Excerpt from my U.S. Embassy International Narcotics/Law Enforcement journal...
He was a young, scrawny boy that lived in the New Delhi slums adjacent to the NGO where I taught English and basic computer skills. He was my student, Krishnan. During my bi-weekly English lessons, he was always the one to finish the work first but close his book last, fueling his insatiable appetite for learning up until the very last second of class.
One day, upon hearing that I also spoke Spanish, Krishnan approached me, with a hungry gleam in his eyes and boldly asked if I didn’t mind teaching him basic Spanish as well. Thinking how ludicrous the idea sounded as he had just started English a month before, I gently smiled at him and explained that learning two languages simultaneously wasn’t a good idea and that he should just focus on English for now, considering just learning one language is hard enough. But he wasn’t willing to take no for an answer and persisted with his requests. Finally agreeing, mostly to appease him, I began with the Spanish alphabet.

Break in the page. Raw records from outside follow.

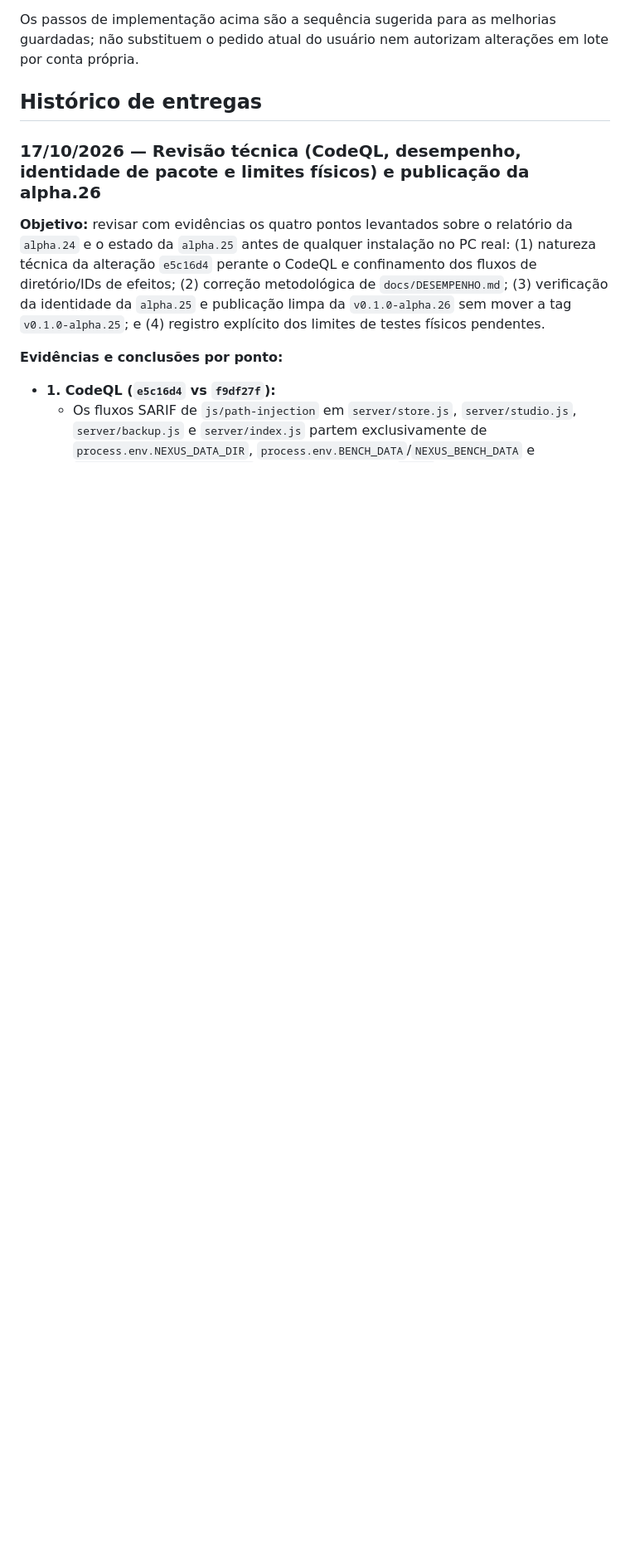
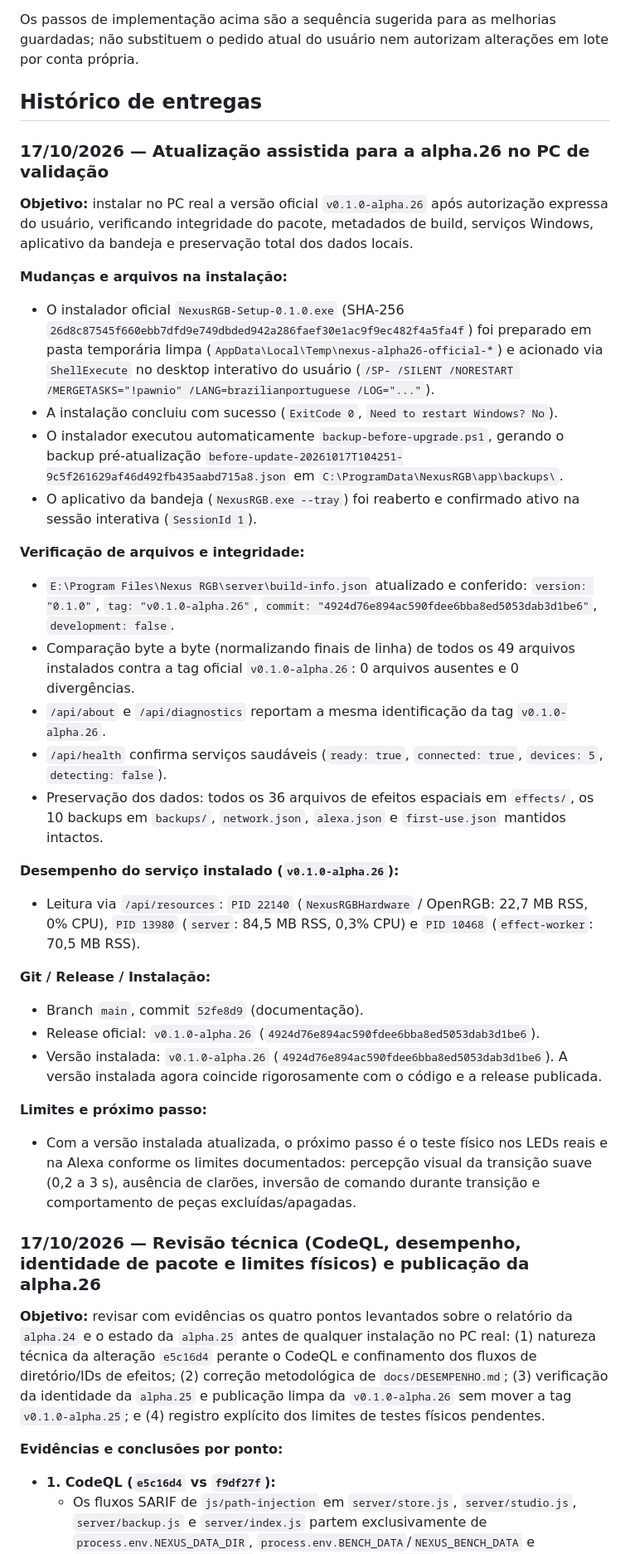
Before and after one commit to JonJonGf/nexus-rgb, a Markdown page: docs/CONTEXTO-DESENVOLVIMENTO.md, the part around one of its changes. Shown at 83% size. Rendered like a GitHub page; blank space fills up the shorter version.

Commit message:
docs: record verified v0.1.0-alpha.26 installation on validation host

```diff
--- a/docs/CONTEXTO-DESENVOLVIMENTO.md
+++ b/docs/CONTEXTO-DESENVOLVIMENTO.md
@@ -50,6 +50,34 @@ Este é o registro público de continuidade entre sessões e ferramentas. Leia t
 Os passos de implementação acima são a sequência sugerida para as melhorias guardadas; não substituem o pedido atual do usuário nem autorizam alterações em lote por conta própria.
 
 ## Histórico de entregas
+
+### 17/10/2026 — Atualização assistida para a alpha.26 no PC de validação
+
+**Objetivo:** instalar no PC real a versão oficial `v0.1.0-alpha.26` após autorização expressa do usuário, verificando integridade do pacote, metadados de build, serviços Windows, aplicativo da bandeja e preservação total dos dados locais.
+
+**Mudanças e arquivos na instalação:**
+- O instalador oficial `NexusRGB-Setup-0.1.0.exe` (SHA-256 `26d8c87545f660ebb7dfd9e749dbded942a286faef30e1ac9f9ec482f4a5fa4f`) foi preparado em pasta temporária limpa (`AppData\Local\Temp\nexus-alpha26-official-*`) e acionado via `ShellExecute` no desktop interativo do usuário (`/SP- /SILENT /NORESTART /MERGETASKS="!pawnio" /LANG=brazilianportuguese /LOG="..."`).
+- A instalação concluiu com sucesso (`ExitCode 0`, `Need to restart Windows? No`).
+- O instalador executou automaticamente `backup-before-upgrade.ps1`, gerando o backup pré-atualização `before-update-20261017T104251-9c5f261629af46d492fb435aabd715a8.json` em `C:\ProgramData\NexusRGB\app\backups\`.
+- O aplicativo da bandeja (`NexusRGB.exe --tray`) foi reaberto e confirmado ativo na sessão interativa (`SessionId 1`).
+
+**Verificação de arquivos e integridade:**
+- `E:\Program Files\Nexus RGB\server\build-info.json` atualizado e conferido: `version: "0.1.0"`, `tag: "v0.1.0-alpha.26"`, `commit: "4924d76e894ac590fdee6bba8ed5053dab3d1be6"`, `development: false`.
+- Comparação byte a byte (normalizando finais de linha) de todos os 49 arquivos instalados contra a tag oficial `v0.1.0-alpha.26`: 0 arquivos ausentes e 0 divergências.
+- `/api/about` e `/api/diagnostics` reportam a mesma identificação da tag `v0.1.0-alpha.26`.
+- `/api/health` confirma serviços saudáveis (`ready: true`, `connected: true`, `devices: 5`, `detecting: false`).
+- Preservação dos dados: todos os 36 arquivos de efeitos espaciais em `effects/`, os 10 backups em `backups/`, `network.json`, `alexa.json` e `first-use.json` mantidos intactos.
+
+**Desempenho do serviço instalado (`v0.1.0-alpha.26`):**
+- Leitura via `/api/resources`: `PID 22140` (`NexusRGBHardware` / OpenRGB: 22,7 MB RSS, 0% CPU), `PID 13980` (`server`: 84,5 MB RSS, 0,3% CPU) e `PID 10468` (`effect-worker`: 70,5 MB RSS).
+
+**Git / Release / Instalação:**
+- Branch `main`, commit `52fe8d9` (documentação).
+- Release oficial: `v0.1.0-alpha.26` (`4924d76e894ac590fdee6bba8ed5053dab3d1be6`).
+- Versão instalada: `v0.1.0-alpha.26` (`4924d76e894ac590fdee6bba8ed5053dab3d1be6`). A versão instalada agora coincide rigorosamente com o código e a release publicada.
+
+**Limites e próximo passo:**
+- Com a versão instalada atualizada, o próximo passo é o teste físico nos LEDs reais e na Alexa conforme os limites documentados: percepção visual da transição suave (0,2 a 3 s), ausência de clarões, inversão de comando durante transição e comportamento de peças excluídas/apagadas.
 
 ### 17/10/2026 — Revisão técnica (CodeQL, desempenho, identidade de pacote e limites físicos) e publicação da alpha.26
 
```
Also changed, not shown: other parts of docs/CONTEXTO-DESENVOLVIMENTO.md (+2 -2 lines).
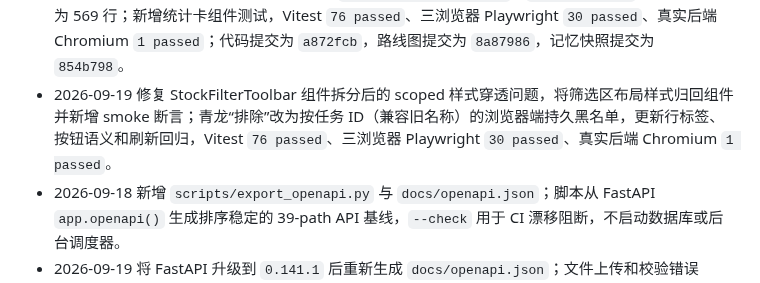
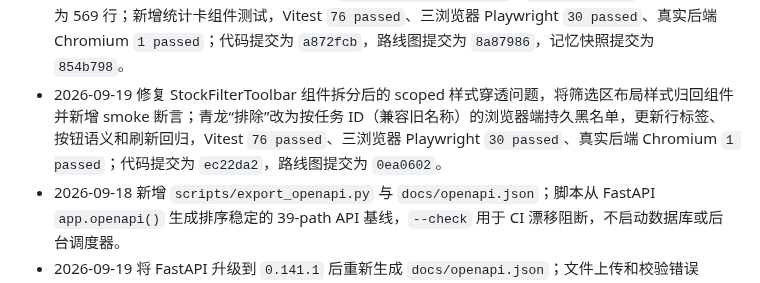
Before and after one commit to daidaideya/wechat-points-stock, a Markdown page: CODEX_REPO_MEMORY.md, the part around one of its changes. Drawn GitHub-style.

Commit message:
docs: finalize repository memory

```diff
--- a/CODEX_REPO_MEMORY.md
+++ b/CODEX_REPO_MEMORY.md
@@ -531,7 +531,7 @@ Vue Router 使用 `createWebHistory('/app/')`，主要路由：
 - 2026-09-19 将 Programs/Apps 卡片日期脚注、移动/桌面操作和归档/删除菜单提取为 `ProgramCardActions.vue`，`ProgramCard.vue` 由 784 行收敛为 510 行；新增操作区组件测试，Vitest `72 passed`、三浏览器 Playwright `30 passed`；代码提交为 `e11818d`，路线图提交为 `2315161`，记忆快照提交为 `bdd8adb`。
 - 2026-09-19 将 Programs/Apps 库存弹窗在架商品表格提取为 `ProgramStockTable.vue`，`ProgramStockDialog.vue` 由 678 行收敛为 523 行；新增表格组件测试，修复移动导航动态 resize 竞态，Vitest `74 passed`、三浏览器 Playwright `30 passed`、真实后端 Chromium `1 passed`；代码提交为 `0619633`，路线图提交为 `fdd940e`，记忆快照提交为 `e8300d9`。
 - 2026-09-19 将 Users 页四张统计卡提取为 `UsersSummaryCards.vue`，`UsersPage.vue` 由 654 行收敛为 569 行；新增统计卡组件测试，Vitest `76 passed`、三浏览器 Playwright `30 passed`、真实后端 Chromium `1 passed`；代码提交为 `a872fcb`，路线图提交为 `8a87986`，记忆快照提交为 `854b798`。
-- 2026-09-19 修复 StockFilterToolbar 组件拆分后的 scoped 样式穿透问题，将筛选区布局样式归回组件并新增 smoke 断言；青龙“排除”改为按任务 ID（兼容旧名称）的浏览器端持久黑名单，更新行标签、按钮语义和刷新回归，Vitest `76 passed`、三浏览器 Playwright `30 passed`、真实后端 Chromium `1 passed`。
+- 2026-09-19 修复 StockFilterToolbar 组件拆分后的 scoped 样式穿透问题，将筛选区布局样式归回组件并新增 smoke 断言；青龙“排除”改为按任务 ID（兼容旧名称）的浏览器端持久黑名单，更新行标签、按钮语义和刷新回归，Vitest `76 passed`、三浏览器 Playwright `30 passed`、真实后端 Chromium `1 passed`；代码提交为 `ec22da2`，路线图提交为 `0ea0602`。
 - 2026-09-18 新增 `scripts/export_openapi.py` 与 `docs/openapi.json`；脚本从 FastAPI `app.openapi()` 生成排序稳定的 39-path API 基线，`--check` 用于 CI 漂移阻断，不启动数据库或后台调度器。
 - 2026-09-19 将 FastAPI 升级到 `0.141.1` 后重新生成 `docs/openapi.json`；文件上传和校验错误 schema 的变化已通过 `scripts/export_openapi.py --check` 固化，避免依赖升级造成 API 基线漂移。
 - `frontend/package.json` 提供 `npm test`、`npm run test:components`、`npm run test:e2e`、`npm run lint`、`npm run format:check`、`npm run generate:api-types`、`npm run check:api-types` 和 `npm run build`；ESLint/Prettier/Vitest/Playwright 配置与用例格式检查已接入 CI，现有代码基线通过 lint 和格式门禁。
```
Also changed, not shown: other parts of CODEX_REPO_MEMORY.md (+2 -2 lines).
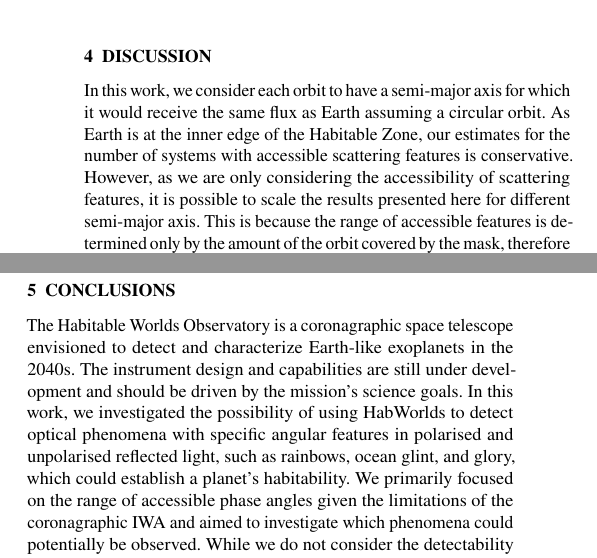
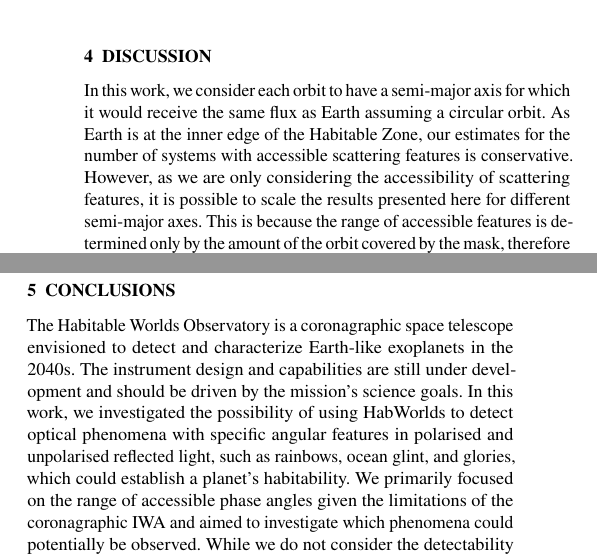
Before and after one commit to mkenworthy/HWObows, a LaTeX paper (src/tex/ms.tex): two parts of the columns of page 6 of 8, joined at a grey line, cut so that both start at the same text. Compiled offline with pdfLaTeX; a LaTeX package or settings file that is missing is left out.

Commit message:
[showyourwork] overleaf sync

```diff
--- a/src/tex/ms.tex
+++ b/src/tex/ms.tex
@@ -692,7 +692,7 @@ In this work, we consider each orbit to have a semi-major axis for which it woul
 %
 As Earth is at the inner edge of the Habitable Zone, our estimates for the number of systems with accessible scattering features is conservative.
 %
-However, as we are only considering the accessibility of scattering features, it is possible to scale the results presented here for different semi-major axis.
+However, as we are only considering the accessibility of scattering features, it is possible to scale the results presented here for different semi-major axes.
 %
 This is because the range of accessible features is determined only by the amount of the orbit covered by the mask, therefore increasing the semi-major axis of an orbit (e.g., double) is equivalent to decreasing the apparent mask size by the same factor (e.g., half).
 \looseness=-1
@@ -707,7 +707,7 @@ The Habitable Worlds Observatory is a coronagraphic space telescope envisioned t
 %
 The instrument design and capabilities are still under development and should be driven by the mission's science goals.
 %
-In this work, we investigated the possibility of using \HWO to detect optical phenomena with specific angular features in polarised and unpolarised reflected light, such as rainbows, ocean glint, and glory, which could establish a planet's habitability.
+In this work, we investigated the possibility of using \HWO to detect optical phenomena with specific angular features in polarised and unpolarised reflected light, such as rainbows, ocean glint, and glories, which could establish a planet's habitability.
 %
 We primarily focused on the range of accessible phase angles given the limitations of the coronagraphic \IWA and aimed to investigate which phenomena could potentially be observed.
 %
```
Also changed, not shown: src/tex/ms.tex (2 more changed lines).
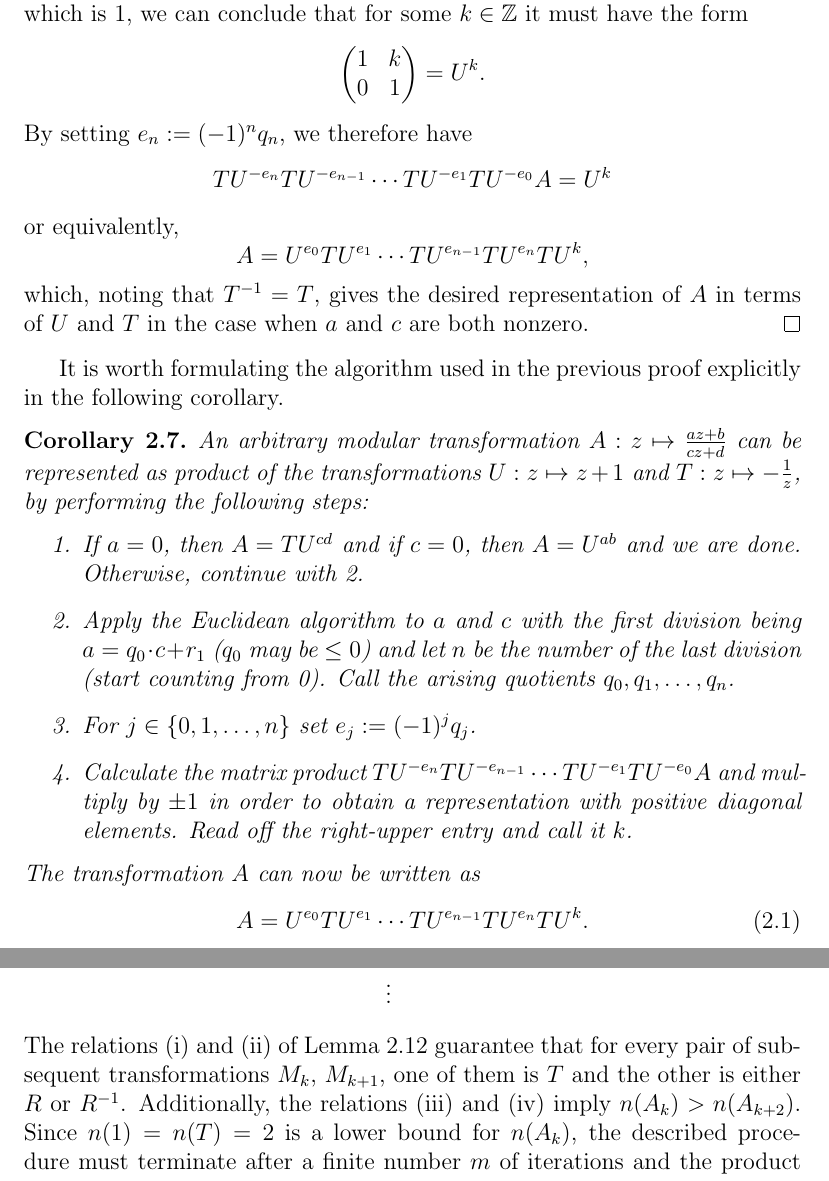
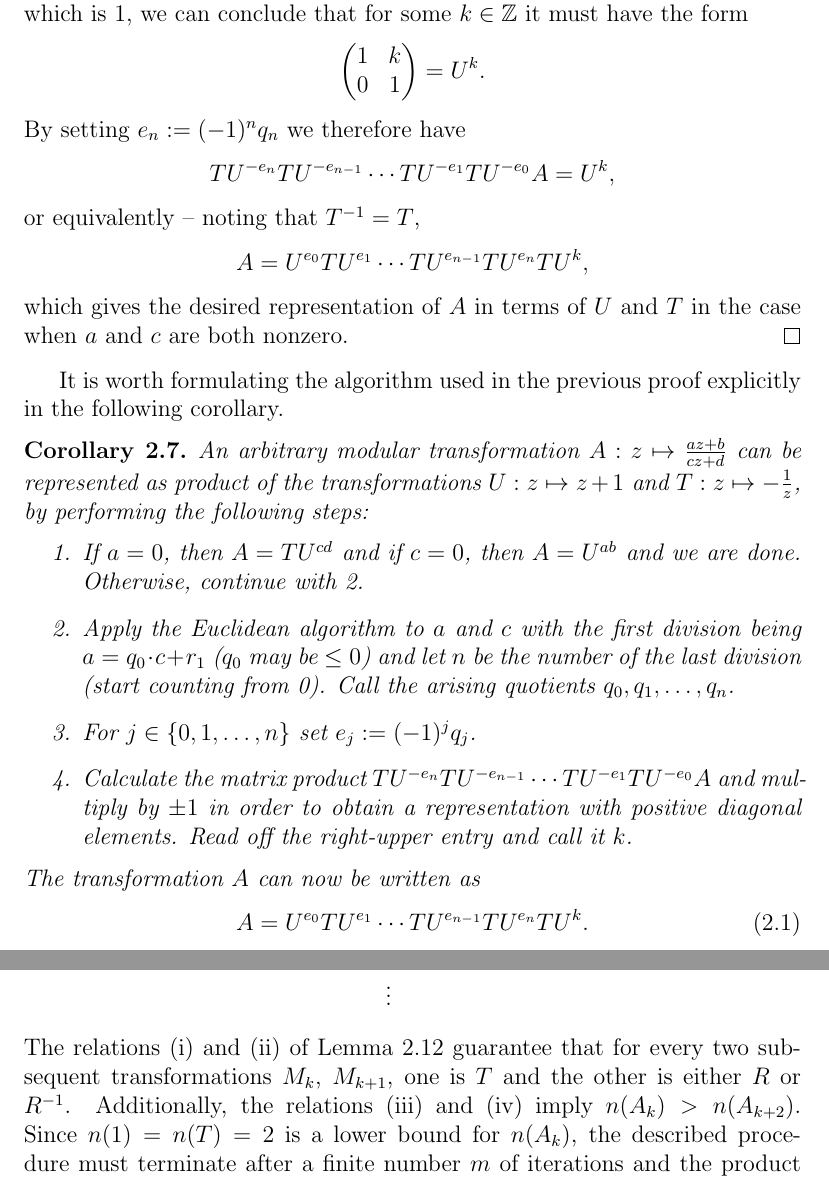
Before and after one commit to RafaelMri/ModularGroup, a LaTeX document (tex/main.tex, which reads tex/sec-modgrp.tex): two parts of pages 27 and 31 of 41, joined at a grey line, cut so that both start at the same text. Compiled offline with LaTeX, dvips and Ghostscript; the source files are stored in an older character set and shown here as Unicode.

Commit message:
some commas

```diff
--- a/tex/sec-modgrp.tex
+++ b/tex/sec-modgrp.tex
@@ -109,15 +109,15 @@ Because we know the first column of the resulting matrix and its determinant, wh
 \begin{equation*}
 \mat{1}{k}{0}{1} = U^k.
 \end{equation*}
-By setting $e_n := (-1)^{n} q_n$, we therefore have
+By setting $e_n := (-1)^{n} q_n$ we therefore have
 \begin{equation*}
-TU^{-e_n} TU^{-e_{n-1}} \cdots TU^{-e_1}TU^{-e_0} A = U^k
+TU^{-e_n} TU^{-e_{n-1}} \cdots TU^{-e_1}TU^{-e_0} A = U^k,
 \end{equation*}
-or equivalently,
+or equivalently -- noting that $\inv{T} = T$,
 \begin{equation*}
 A = U^{e_0} TU^{e_1} \cdots TU^{e_{n-1}} TU^{e_n} T U^k,
 \end{equation*}
-which, noting that $\inv{T} = T$, gives the desired representation of $A$ in terms of $U$ and $T$ in the case when $a$ and $c$ are both nonzero.
+which gives the desired representation of $A$ in terms of $U$ and $T$ in the case when $a$ and $c$ are both nonzero.
 \end{proof}
 
 It is worth formulating the algorithm used in the previous proof explicitly in the following corollary.
@@ -287,7 +287,7 @@ A_2 &=& M_1^{-1} A_1\\
 A_3 &=& M_2^{-1} A_2\\
     &\vdots&
 \end{eqnarray*}
-The relations (\ref{itm_trsPropA}) and (\ref{itm_trsPropB}) of Lemma~\ref{lem_trsnRelations} guarantee that for every pair of subsequent transformations $M_k$, $M_{k+1}$, one of them is $T$ and the other is either $R$ or $\inv{R}$. Additionally, the relations (\ref{itm_trsPropC}) and (\ref{itm_trsPropD}) imply $n(A_k) > n(A_{k+2})$. Since $n(1) = n(T) = 2$ is a lower bound for $n(A_k)$, the described procedure must terminate after a finite number $m$ of iterations and the product $A = M_0 M_1 \cdots M_{m-1}$ is indeed of the desired form (\ref{eqn_ModGrpTRProd}).
+The relations (\ref{itm_trsPropA}) and (\ref{itm_trsPropB}) of Lemma~\ref{lem_trsnRelations} guarantee that for every two subsequent transformations $M_k$, $M_{k+1}$, one is $T$ and the other is either $R$ or $\inv{R}$. Additionally, the relations (\ref{itm_trsPropC}) and (\ref{itm_trsPropD}) imply $n(A_k) > n(A_{k+2})$. Since $n(1) = n(T) = 2$ is a lower bound for $n(A_k)$, the described procedure must terminate after a finite number $m$ of iterations and the product $A = M_0 M_1 \cdots M_{m-1}$ is indeed of the desired form (\ref{eqn_ModGrpTRProd}).
 \end{proof}
 
 Now have all tools in hand for the proof of Theorem~\ref{thm_ModGrpTRProd}. Note, that two alternative proofs can be found in \Schoeneberg{}, §4 and in \Klein{}, p.\ 452ff.
```
Also changed, not shown: tex/sec-modgrp.tex (8 more changed lines).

Having already worked with him in English, I knew he was brilliant, but it wasn’t until he picked up the entire Spanish alphabet in under 30 minutes that I was stunned and realized the extent of his great potential. His unwavering thirst for knowledge was one I had never witnessed before and his absolute conviction in his abilities was incredibly commendable. Looking at the value of education from his inquisitive eyes taught me how much I took my own education for granted and how empowering knowledge truly is.
Over the course of my time there, I continued giving Krishnan private Spanish lessons after his English class. And every time, I was consumed with a surging disbelief in his immeasurable talents. Redefining the word BELIEVE for me, he taught me that as long as I believe in myself and my own potential, nothing can stop me from pursuing my dreams. Every time I am faced with a decision from which a bit of self-doubt inevitably flows, I am reminded of that gleam and instill a newfound vitality into my way of thinking.
It’s not often you associate eight-year-old children with life-changing wisdom. We’re so quick to write off people younger than us as not having anything worthwhile to say or thinking there’s no possible way we could learn from them, but there is truly something to learn from everyone you meet in life. He may not ever know this, but Krishnan taught me one of life’s greatest lessons: people may doubt what you say, but they will believe what you do.